= Required work =
Search the records for "input" and copy each line that holds it.

----- Material shown -----

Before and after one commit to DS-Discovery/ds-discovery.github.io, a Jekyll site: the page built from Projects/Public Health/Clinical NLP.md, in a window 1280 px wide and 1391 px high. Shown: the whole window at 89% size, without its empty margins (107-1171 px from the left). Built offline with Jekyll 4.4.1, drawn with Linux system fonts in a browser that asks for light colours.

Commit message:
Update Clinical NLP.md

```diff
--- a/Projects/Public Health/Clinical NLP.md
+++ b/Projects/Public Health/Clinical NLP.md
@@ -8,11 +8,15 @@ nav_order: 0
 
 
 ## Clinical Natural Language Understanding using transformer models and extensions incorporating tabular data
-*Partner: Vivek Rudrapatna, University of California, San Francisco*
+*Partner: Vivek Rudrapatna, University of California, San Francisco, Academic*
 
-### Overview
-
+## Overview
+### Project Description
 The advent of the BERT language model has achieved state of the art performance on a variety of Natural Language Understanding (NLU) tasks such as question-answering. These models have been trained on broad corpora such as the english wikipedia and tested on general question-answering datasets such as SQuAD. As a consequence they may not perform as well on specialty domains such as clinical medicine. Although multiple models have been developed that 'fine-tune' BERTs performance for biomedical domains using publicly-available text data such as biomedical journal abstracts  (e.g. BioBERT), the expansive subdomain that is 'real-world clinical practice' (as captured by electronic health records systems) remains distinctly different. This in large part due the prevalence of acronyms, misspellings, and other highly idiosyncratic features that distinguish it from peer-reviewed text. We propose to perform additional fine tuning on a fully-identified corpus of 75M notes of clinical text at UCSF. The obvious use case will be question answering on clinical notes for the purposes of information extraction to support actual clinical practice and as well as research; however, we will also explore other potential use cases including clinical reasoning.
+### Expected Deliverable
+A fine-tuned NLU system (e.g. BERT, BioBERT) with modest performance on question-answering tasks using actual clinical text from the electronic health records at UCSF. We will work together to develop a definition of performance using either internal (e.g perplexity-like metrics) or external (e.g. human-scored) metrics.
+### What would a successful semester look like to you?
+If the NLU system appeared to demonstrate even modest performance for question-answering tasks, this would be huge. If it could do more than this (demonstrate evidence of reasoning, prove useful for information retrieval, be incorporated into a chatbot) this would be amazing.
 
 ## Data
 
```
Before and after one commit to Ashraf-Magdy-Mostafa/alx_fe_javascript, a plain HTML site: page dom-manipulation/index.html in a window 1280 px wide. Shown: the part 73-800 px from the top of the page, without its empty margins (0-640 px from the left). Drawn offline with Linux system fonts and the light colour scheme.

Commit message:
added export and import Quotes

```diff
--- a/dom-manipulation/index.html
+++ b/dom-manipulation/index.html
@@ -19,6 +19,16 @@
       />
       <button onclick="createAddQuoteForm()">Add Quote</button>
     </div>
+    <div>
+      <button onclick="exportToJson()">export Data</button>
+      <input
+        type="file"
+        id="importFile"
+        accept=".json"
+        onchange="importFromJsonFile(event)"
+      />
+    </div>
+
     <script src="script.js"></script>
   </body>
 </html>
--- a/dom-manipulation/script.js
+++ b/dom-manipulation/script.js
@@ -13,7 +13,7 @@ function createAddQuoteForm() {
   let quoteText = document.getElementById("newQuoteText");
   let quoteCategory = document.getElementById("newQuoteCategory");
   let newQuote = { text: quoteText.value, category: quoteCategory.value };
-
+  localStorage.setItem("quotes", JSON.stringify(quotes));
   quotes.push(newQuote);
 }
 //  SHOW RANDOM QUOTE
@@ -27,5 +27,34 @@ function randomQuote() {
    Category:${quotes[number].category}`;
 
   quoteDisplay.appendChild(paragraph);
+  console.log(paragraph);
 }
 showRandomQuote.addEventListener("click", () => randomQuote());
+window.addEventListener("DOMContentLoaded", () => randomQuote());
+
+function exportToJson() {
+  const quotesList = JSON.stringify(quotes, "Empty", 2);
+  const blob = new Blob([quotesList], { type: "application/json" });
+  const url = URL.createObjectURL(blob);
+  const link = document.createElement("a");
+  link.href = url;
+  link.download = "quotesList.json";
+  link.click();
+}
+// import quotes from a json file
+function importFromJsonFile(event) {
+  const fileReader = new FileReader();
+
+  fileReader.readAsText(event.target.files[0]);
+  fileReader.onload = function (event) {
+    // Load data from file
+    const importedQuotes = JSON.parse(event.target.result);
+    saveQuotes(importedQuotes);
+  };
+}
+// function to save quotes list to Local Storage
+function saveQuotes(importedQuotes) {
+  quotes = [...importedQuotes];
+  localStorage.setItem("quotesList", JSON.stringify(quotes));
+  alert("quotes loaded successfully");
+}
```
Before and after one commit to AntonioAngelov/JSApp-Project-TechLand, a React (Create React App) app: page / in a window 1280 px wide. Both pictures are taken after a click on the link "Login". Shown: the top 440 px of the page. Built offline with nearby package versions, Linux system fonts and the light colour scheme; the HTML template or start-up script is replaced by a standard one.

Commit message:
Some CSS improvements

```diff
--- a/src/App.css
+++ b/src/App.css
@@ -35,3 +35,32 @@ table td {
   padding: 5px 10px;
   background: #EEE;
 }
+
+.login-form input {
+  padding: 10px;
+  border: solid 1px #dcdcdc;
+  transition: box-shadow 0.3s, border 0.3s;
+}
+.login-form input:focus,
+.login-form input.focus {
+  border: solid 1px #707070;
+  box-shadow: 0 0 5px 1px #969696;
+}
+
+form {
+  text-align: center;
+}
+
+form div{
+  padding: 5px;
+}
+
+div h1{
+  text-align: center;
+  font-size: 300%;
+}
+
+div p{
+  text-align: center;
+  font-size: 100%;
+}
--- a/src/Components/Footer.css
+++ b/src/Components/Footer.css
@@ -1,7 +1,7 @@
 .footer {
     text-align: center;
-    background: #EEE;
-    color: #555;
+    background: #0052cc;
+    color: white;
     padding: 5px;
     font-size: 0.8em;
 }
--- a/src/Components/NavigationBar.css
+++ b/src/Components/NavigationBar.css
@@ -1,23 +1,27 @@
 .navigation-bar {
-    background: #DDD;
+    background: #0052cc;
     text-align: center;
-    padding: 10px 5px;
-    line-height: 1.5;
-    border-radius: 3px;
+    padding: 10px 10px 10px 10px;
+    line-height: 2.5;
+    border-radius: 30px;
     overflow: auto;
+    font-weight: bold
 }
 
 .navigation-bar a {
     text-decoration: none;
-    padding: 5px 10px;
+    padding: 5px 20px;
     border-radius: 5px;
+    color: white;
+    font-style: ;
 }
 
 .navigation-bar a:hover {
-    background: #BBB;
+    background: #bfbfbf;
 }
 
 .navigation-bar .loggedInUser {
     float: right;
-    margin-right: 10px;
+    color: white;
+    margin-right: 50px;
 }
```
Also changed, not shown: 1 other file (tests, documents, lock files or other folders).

-----

= Finished task =
+      <input
+.login-form input {
+.login-form input:focus,
+.login-form input.focus {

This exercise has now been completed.